What to produce:
Every line of the material that mentions the word "README" should be copied out.

Records for processing:
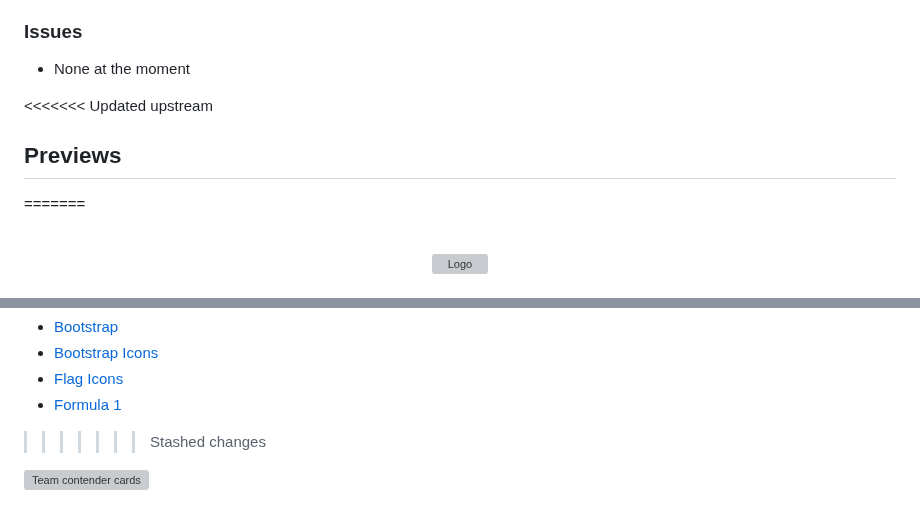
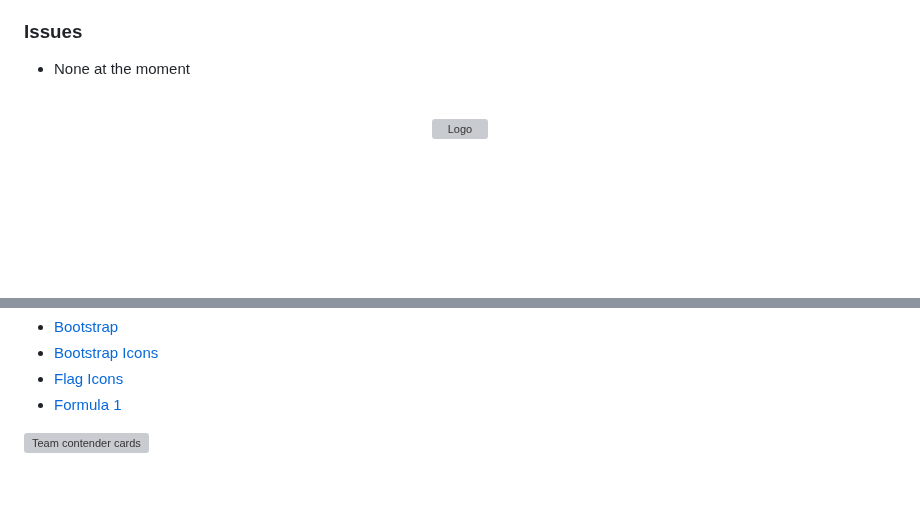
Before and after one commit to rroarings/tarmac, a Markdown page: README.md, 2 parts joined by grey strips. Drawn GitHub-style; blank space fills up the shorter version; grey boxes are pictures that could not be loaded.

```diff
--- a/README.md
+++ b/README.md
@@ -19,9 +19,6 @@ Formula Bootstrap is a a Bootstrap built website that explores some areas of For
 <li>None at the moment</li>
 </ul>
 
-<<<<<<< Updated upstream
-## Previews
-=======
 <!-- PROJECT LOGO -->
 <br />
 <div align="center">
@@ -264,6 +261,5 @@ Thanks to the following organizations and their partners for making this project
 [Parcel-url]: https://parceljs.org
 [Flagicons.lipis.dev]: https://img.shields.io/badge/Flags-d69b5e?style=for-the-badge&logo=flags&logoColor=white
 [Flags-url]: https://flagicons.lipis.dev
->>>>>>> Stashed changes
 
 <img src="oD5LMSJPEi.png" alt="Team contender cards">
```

Response to the task:
Before and after one commit to rroarings/tarmac, a Markdown page: README.md, 2 parts joined by grey strips. Drawn GitHub-style; blank space fills up the shorter version; grey boxes are pictures that could not be loaded.
--- a/README.md
+++ b/README.md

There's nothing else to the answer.